If you’re worried about what this may do for Lilico’s credibility, don’t be. He’d squandered that already. The Europe Economics website describes him as the man responsible for:
the ‘essential theory’ behind the [Tory/Lib-Dem] Coalition’s initial deficit reduction strategy.
The tweet led to other people tweeting out places they have ‘visited’:
"15 miles up and down over the mythical planet Tatooine's sloping fields, pausing for a pie." pic.twitter.com/AwNtB4C6IW
— Joe Sandler Clarke (@JSandlerClarke) July 17, 2017
Just had a most enjoyable walk through Bristol's leafy suburbs with Dan Hannan. pic.twitter.com/OOAYGFfAW4
— DocHackenbush (@DocHackenbush) July 17, 2017
— Laurence Horton (@laurencedata) July 17, 2017
A history of nonsense
Before Brexit, Hannan famously said:
Absolutely nobody is talking about threatening our place in the Single Market
Something that panned out as being blatantly false.
After Brexit, Hannan was criticised by Newsnight presenter Evan Davis for the “change of tone on freedom of movement”. Hannan was by then saying that freedom of movement with the EU could continue, although EU citizens would lose some legal entitlements. Davis responded:
Why didn’t you say this in the campaign? Why didn’t you say in the campaign that you were wanting a scheme where we have free movement of labour?
The New Statesman even had a regular column documenting the nonsense that Hannan came out with. In it, they once commented on this now deleted tweet:
The obvious problem is that claiming a hard Brexit will offer limitless riches is at odds with pretty much everyone. Although there’s a good chance he only deleted it because it reminded people that Vote Leave had long abandoned the £350m proposal.

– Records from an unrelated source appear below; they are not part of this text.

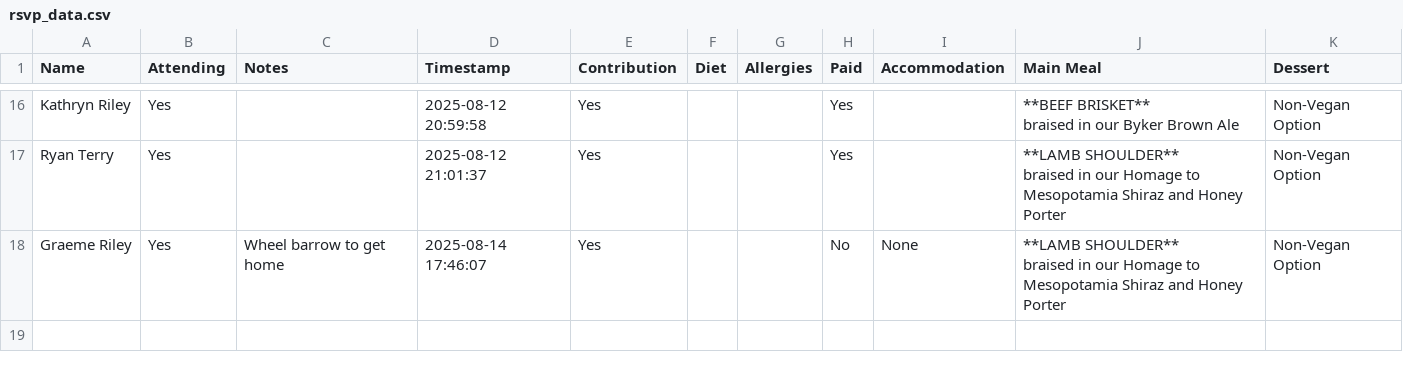
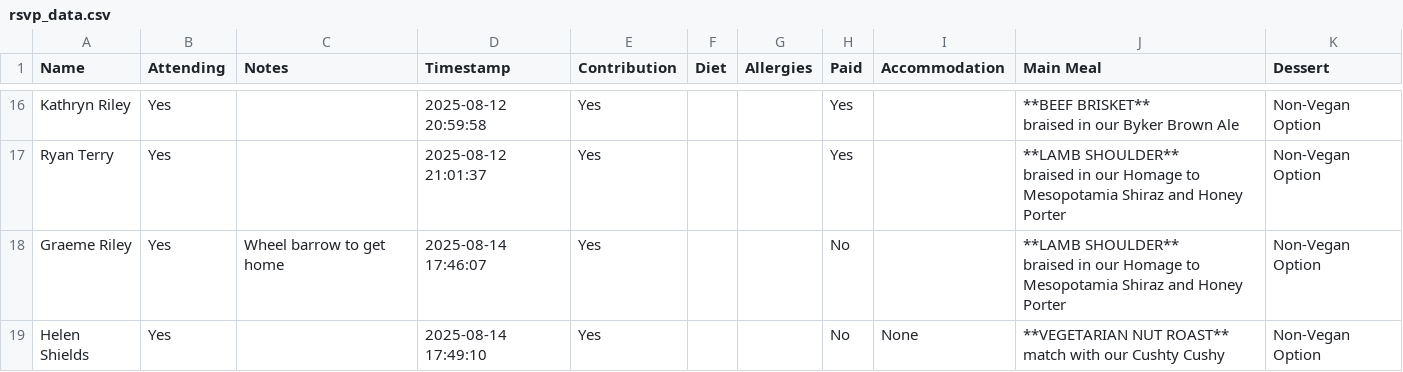
Before and after one commit to oliveplums/Invite, a CSV file: rsvp_data.csv, drawn as a sheet; only a part is shown, gaps mark what is left out.

Commit message:
Update RSVP data (2025-08-14 17:49:10)

```diff
--- a/rsvp_data.csv
+++ b/rsvp_data.csv
@@ -34,3 +34,5 @@ Ryan Terry,Yes,,2025-08-12 21:01:37,Yes,,,Yes,,"**LAMB SHOULDER**
 braised in our Homage to Mesopotamia Shiraz and Honey Porter",Non-Vegan Option
-Graeme Riley,Yes,Wheel barrow to get home ,2025-08-14 17:46:07,Yes,,,No,None,"**LAMB SHOULDER**
-braised in our Homage to Mesopotamia Shiraz and Honey Porter",Non-Vegan Option
+Graeme Riley,Yes,Wheel barrow to get home ,2025-08-14 17:46:07,Yes,,,No,,"**LAMB SHOULDER**
+braised in our Homage to Mesopotamia Shiraz and Honey Porter",Non-Vegan Option
+Helen Shields,Yes,,2025-08-14 17:49:10,Yes,,,No,None,"**VEGETARIAN NUT ROAST**
+match with our Cushty Cushy",Non-Vegan Option
```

Another now deleted tweet showed Hannan’s ignorance of this thing called ‘the British Empire’:
Although credit where credit’s due, he did at least use his own photo. Unless he’s found a body double.
Although there has always been a left argument for Brexit, there was little chance of implementing it given that the Tories were in power. Especially as the party contains people like Daniel Hannan. A man who walked people up the garden path, and then posted a picture of someone else’s garden to boast about getting away with it (#metaphor).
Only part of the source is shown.